It might be easier to think about the aperture like the pupil of a human eye. The iris of your eye (which is the colored part of your eye around the pupil) expands and contracts, controlling the size of the pupil. The smaller the pupil, the less light can hit the retina. The camera works in a very similar way. The smaller the aperture, the less light that can hit the sensor.
The aperture is measured in f-stops. When you change the f-stop on your settings, you change the size of the opening in the camera. Here is the tricky part of aperture that might take some getting used to: the higher the f-stop number is, the smaller the opening. The smaller the f-stop is, the larger the opening.
This image from Wikipedia gives a look at f-stops. The size of the circle represents the size of the lens of the aperture. As you can see, the larger f-stop number, f/8, has a smaller aperture.
It might take some practice remembering that but for now just remember that the larger the number, the smaller the opening.
So how does aperture effect a photo? The aperture controls the depth of field of a photo, which is the amount of the photo that is in sharp focus. Have you ever seen a photo where the background of the photo is slightly blurred but the subject in the foreground is in sharp focus? That’s a shallow depth of field. A large depth of field is when the the entire scene is in sharp focus.
Let’s look at some examples. In this photo, there is a small or narrow depth of field, as the players are in focus but the fans and the fans are out of focus.
But in this photo, there is larger or wider depth of field. Even the players in the back are just as much in focus as the players closer to the camera.
The difference of these two photos depend on the aperture. So how can you change the aperture and create these different photos?
First you want to find the aperture of your lens. All lenses have a maximum and minimum aperture size and you will find these sizes printed on your lens. Older lenses have an aperture ring that you need to turn to adjust the aperture. You will see the numbers on the lens and you will adjust the ring to match the aperture you would like to set.
However, most modern don’t have aperture rings and instead, you set the aperture in the camera. The aperture can be set in Manual or Aperture priority mode. Aperture is designated on your screen as the number with the F in front of it.
Once you have found the right mode and adjusted the aperture, you can experiment shooting in different f-stops to capture different depth of field. Remember, if you want a particular subject to be in sharp focus, you would use a smaller aperture number. This isolates the foreground from the background making the foreground objects look sharper and the background blurred.
But if you want a wide or large depth of field, where most of the photo is in focus, like in the second photo, you would use a larger aperture number. This allows the image be in sharp focus from front to back with no blur.

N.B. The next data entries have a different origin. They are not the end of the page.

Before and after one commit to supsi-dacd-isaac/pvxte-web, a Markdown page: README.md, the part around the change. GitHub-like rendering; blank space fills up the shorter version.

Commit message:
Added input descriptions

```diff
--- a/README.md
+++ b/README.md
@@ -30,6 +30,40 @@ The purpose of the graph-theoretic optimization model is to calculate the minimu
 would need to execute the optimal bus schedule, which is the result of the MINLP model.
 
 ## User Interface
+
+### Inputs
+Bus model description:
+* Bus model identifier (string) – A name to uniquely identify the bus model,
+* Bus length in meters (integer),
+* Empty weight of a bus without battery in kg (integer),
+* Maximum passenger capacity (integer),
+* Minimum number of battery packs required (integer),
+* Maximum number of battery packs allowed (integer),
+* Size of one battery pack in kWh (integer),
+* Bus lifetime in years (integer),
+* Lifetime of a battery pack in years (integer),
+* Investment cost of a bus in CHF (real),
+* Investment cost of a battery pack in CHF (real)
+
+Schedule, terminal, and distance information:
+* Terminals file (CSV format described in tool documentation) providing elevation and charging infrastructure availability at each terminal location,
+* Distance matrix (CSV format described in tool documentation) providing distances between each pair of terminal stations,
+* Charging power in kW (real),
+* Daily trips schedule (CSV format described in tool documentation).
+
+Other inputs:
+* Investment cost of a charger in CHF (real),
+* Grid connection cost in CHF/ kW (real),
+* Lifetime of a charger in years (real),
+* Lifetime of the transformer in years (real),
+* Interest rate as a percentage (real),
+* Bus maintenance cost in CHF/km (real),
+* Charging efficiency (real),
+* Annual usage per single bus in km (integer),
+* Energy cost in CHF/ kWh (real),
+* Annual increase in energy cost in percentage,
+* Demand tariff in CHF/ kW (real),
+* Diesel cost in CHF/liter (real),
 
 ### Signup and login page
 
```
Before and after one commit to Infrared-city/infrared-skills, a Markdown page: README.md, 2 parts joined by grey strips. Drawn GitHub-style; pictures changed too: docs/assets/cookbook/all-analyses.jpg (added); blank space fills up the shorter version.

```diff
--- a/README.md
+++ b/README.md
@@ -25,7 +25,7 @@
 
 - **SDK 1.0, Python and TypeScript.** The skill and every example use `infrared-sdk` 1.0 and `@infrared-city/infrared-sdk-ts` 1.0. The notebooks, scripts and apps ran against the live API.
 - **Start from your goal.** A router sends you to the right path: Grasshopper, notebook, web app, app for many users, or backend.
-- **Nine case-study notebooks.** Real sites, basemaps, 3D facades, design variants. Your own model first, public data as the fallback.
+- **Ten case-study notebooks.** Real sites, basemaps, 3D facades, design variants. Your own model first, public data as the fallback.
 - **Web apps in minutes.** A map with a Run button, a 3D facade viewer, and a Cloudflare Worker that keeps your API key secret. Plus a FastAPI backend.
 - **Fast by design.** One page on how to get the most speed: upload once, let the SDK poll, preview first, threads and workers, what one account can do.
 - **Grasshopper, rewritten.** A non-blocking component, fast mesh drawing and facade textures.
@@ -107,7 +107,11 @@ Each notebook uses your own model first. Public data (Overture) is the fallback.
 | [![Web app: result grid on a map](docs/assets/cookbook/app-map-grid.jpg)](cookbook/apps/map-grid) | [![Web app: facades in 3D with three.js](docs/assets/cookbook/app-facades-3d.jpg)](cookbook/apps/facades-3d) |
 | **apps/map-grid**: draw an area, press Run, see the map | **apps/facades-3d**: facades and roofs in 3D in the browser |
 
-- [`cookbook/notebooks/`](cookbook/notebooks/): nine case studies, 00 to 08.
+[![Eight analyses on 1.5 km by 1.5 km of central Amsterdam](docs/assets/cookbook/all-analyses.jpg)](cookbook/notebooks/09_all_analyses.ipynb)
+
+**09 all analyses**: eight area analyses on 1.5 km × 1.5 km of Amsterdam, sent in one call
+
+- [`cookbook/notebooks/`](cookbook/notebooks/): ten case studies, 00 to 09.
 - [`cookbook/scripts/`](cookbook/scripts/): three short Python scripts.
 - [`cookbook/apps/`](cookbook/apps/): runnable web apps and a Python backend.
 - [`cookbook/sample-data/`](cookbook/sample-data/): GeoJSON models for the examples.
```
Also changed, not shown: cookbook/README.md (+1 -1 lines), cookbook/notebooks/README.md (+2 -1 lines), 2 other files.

Aperture also works together with shutter speed and ISO to create exposure but we’ll talk about that in a future post. For now, we recommend experimenting with the different aperture sizes to see how it makes a difference in your photos.
Be sure to check back for more blogs about the different camera settings for great sports photography or sign up to receive our blogs by email!